[Work order]
Copy without pictures. Please restate each line of the listing exactly.
-------------------------
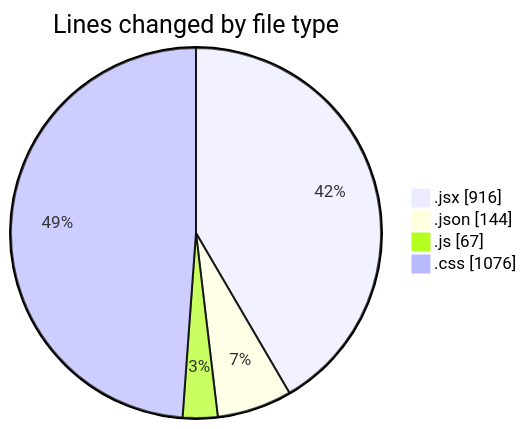
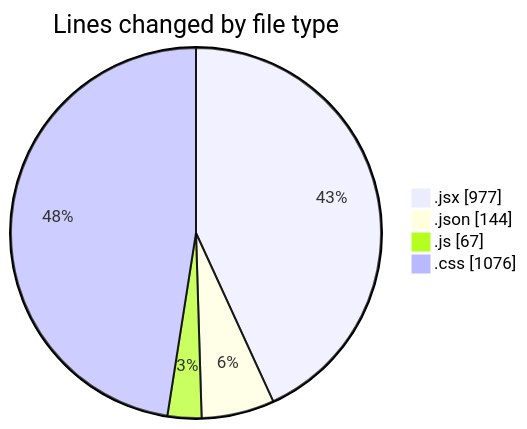
Before and after one commit to BS-eng2023/code-tracking: the first of 2 diagrams in 2025-05-04/project/README.md, drawn with Mermaid. The commit also changed other lines of this file and 1 other file, not shown here.

````diff
--- a/2025-05-04/project/README.md
+++ b/2025-05-04/project/README.md
@@ -35,8 +35,8 @@
 ```mermaid
 pie showData
 title Lines changed by file type
-".jsx" : 916
+".jsx" : 977
 ".json" : 144
 ".js" : 67
 ".css" : 1076
 ```
````
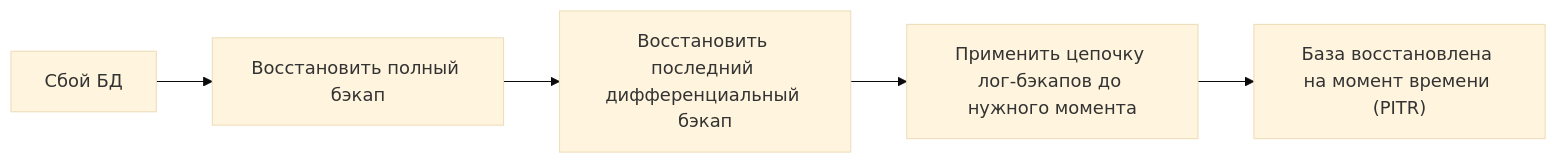
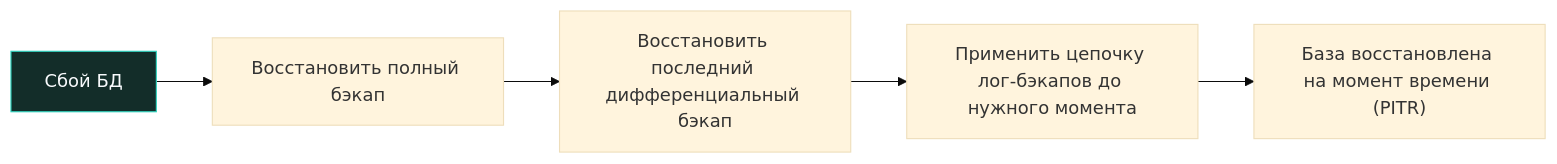
One commit to UnrealTemplier/go-textbook changed the diagram in sources/12. Базы данных/10. Практика и архитектура/15. Бэкапы и восстановление.md. Above: the diagram before and after it, drawn with Mermaid (base theme). The commit also changed 1666 other files, not shown here.

First line of the commit message:
feat(mermaid): add semantic color classDef to 1369 colorless flowchart/graph diagrams

````diff
--- a/sources/12. Базы данных/10. Практика и архитектура/15. Бэкапы и восстановление.md
+++ b/sources/12. Базы данных/10. Практика и архитектура/15. Бэкапы и восстановление.md
@@ -115,7 +115,17 @@
 ```mermaid
 flowchart LR
-  A["Сбой БД"] --> B["Восстановить полный бэкап"]
+    classDef process  fill:#1e293b,stroke:#38bdf8,stroke-width:1px,color:#f8fafc
+    classDef success  fill:#064e3b,stroke:#34d399,stroke-width:1px,color:#f8fafc
+    classDef error    fill:#7f1d1d,stroke:#f87171,stroke-width:1px,color:#f8fafc
+    classDef warning  fill:#78350f,stroke:#fbbf24,stroke-width:1px,color:#f8fafc
+    classDef entry    fill:#1e3a5f,stroke:#38bdf8,stroke-width:2px,color:#f8fafc
+    classDef aux      fill:#334155,stroke:#64748b,stroke-width:1px,color:#f8fafc
+    classDef system   fill:#312e81,stroke:#a78bfa,stroke-width:1px,color:#f8fafc
+    classDef data     fill:#132d29,stroke:#2dd4bf,stroke-width:1px,color:#f8fafc
+    classDef network  fill:#881337,stroke:#fb7185,stroke-width:1px,color:#f8fafc
+    classDef accent   fill:#1e1b4b,stroke:#818cf8,stroke-width:1px,color:#f8fafc
+  A["Сбой БД"]:::data --> B["Восстановить полный бэкап"]
   B --> C["Восстановить последний дифференциальный бэкап"]
   C --> D["Применить цепочку лог-бэкапов до нужного момента"]
   D --> E["База восстановлена на момент времени (PITR)"]
 ```
````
-------------------------
[Answer section]
Before and after one commit to BS-eng2023/code-tracking: the first of 2 diagrams in 2025-05-04/project/README.md, drawn with Mermaid. The commit also changed other lines of this file and 1 other file, not shown here.

````diff
--- a/2025-05-04/project/README.md
+++ b/2025-05-04/project/README.md
@@ -35,8 +35,8 @@
 ```mermaid
 pie showData
 title Lines changed by file type
-".jsx" : 916
+".jsx" : 977
 ".json" : 144
 ".js" : 67
 ".css" : 1076
 ```
````
One commit to UnrealTemplier/go-textbook changed the diagram in sources/12. Базы данных/10. Практика и архитектура/15. Бэкапы и восстановление.md. Above: the diagram before and after it, drawn with Mermaid (base theme). The commit also changed 1666 other files, not shown here.

First line of the commit message:
feat(mermaid): add semantic color classDef to 1369 colorless flowchart/graph diagrams

````diff
--- a/sources/12. Базы данных/10. Практика и архитектура/15. Бэкапы и восстановление.md
+++ b/sources/12. Базы данных/10. Практика и архитектура/15. Бэкапы и восстановление.md
@@ -115,7 +115,17 @@
 ```mermaid
 flowchart LR
-  A["Сбой БД"] --> B["Восстановить полный бэкап"]
+    classDef process  fill:#1e293b,stroke:#38bdf8,stroke-width:1px,color:#f8fafc
+    classDef success  fill:#064e3b,stroke:#34d399,stroke-width:1px,color:#f8fafc
+    classDef error    fill:#7f1d1d,stroke:#f87171,stroke-width:1px,color:#f8fafc
+    classDef warning  fill:#78350f,stroke:#fbbf24,stroke-width:1px,color:#f8fafc
+    classDef entry    fill:#1e3a5f,stroke:#38bdf8,stroke-width:2px,color:#f8fafc
+    classDef aux      fill:#334155,stroke:#64748b,stroke-width:1px,color:#f8fafc
+    classDef system   fill:#312e81,stroke:#a78bfa,stroke-width:1px,color:#f8fafc
+    classDef data     fill:#132d29,stroke:#2dd4bf,stroke-width:1px,color:#f8fafc
+    classDef network  fill:#881337,stroke:#fb7185,stroke-width:1px,color:#f8fafc
+    classDef accent   fill:#1e1b4b,stroke:#818cf8,stroke-width:1px,color:#f8fafc
+  A["Сбой БД"]:::data --> B["Восстановить полный бэкап"]
   B --> C["Восстановить последний дифференциальный бэкап"]
   C --> D["Применить цепочку лог-бэкапов до нужного момента"]
   D --> E["База восстановлена на момент времени (PITR)"]
 ```
````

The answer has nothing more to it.